Information supplied:
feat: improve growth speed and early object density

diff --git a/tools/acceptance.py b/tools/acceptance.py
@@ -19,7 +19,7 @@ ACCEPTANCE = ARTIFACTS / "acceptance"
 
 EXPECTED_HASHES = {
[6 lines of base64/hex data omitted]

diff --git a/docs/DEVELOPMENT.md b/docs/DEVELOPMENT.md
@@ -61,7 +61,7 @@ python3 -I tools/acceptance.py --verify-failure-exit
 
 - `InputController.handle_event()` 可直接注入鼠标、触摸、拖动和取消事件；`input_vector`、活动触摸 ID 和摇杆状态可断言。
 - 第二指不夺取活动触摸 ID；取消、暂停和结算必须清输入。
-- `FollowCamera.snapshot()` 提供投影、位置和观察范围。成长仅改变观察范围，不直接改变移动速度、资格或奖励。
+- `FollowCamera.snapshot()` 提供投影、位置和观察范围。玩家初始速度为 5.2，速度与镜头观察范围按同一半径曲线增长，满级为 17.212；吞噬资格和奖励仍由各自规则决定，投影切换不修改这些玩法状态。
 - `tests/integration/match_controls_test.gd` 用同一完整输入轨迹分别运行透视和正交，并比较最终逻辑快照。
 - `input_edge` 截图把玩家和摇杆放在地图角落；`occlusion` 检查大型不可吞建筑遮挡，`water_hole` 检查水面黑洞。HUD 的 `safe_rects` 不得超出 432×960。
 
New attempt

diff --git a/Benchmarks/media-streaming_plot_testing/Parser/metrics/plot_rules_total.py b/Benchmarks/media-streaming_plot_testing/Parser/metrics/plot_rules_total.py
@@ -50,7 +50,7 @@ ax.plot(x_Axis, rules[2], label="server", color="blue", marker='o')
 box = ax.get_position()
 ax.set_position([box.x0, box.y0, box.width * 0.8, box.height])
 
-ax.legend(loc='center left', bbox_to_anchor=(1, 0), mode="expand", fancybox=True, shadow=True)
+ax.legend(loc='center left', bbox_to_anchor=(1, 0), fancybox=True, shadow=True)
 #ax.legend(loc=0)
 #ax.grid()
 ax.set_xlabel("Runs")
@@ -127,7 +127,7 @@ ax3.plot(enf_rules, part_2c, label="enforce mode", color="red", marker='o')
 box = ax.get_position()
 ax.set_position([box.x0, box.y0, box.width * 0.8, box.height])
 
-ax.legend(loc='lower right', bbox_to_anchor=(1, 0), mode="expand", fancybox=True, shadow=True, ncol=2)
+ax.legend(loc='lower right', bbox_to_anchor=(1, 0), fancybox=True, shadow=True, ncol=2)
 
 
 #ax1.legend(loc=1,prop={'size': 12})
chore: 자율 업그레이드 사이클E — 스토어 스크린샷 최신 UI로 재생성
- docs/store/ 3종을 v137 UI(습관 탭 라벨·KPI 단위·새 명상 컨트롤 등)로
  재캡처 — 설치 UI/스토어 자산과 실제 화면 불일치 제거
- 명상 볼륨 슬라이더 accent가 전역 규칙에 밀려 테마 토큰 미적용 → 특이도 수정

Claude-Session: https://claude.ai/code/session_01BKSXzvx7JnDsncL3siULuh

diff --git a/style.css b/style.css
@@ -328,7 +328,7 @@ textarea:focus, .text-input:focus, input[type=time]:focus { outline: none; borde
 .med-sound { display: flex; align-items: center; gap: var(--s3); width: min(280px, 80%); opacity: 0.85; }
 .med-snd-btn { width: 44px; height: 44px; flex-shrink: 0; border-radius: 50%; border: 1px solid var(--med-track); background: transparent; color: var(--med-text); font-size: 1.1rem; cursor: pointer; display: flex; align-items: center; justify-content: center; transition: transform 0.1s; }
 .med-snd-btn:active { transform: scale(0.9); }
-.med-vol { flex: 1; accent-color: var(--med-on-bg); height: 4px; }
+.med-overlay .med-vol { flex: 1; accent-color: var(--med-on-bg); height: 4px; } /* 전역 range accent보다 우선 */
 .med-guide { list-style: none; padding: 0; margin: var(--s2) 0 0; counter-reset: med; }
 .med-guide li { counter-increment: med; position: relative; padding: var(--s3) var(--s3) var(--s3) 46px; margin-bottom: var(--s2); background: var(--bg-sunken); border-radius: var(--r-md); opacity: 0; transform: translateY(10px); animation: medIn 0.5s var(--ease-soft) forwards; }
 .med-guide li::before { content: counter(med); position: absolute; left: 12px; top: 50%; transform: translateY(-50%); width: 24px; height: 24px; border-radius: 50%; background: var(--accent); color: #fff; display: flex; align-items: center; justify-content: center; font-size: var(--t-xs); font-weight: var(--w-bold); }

Your goal: Count the lines of the data that hold the string "color". The answer should be that number alone.

Answer below: 6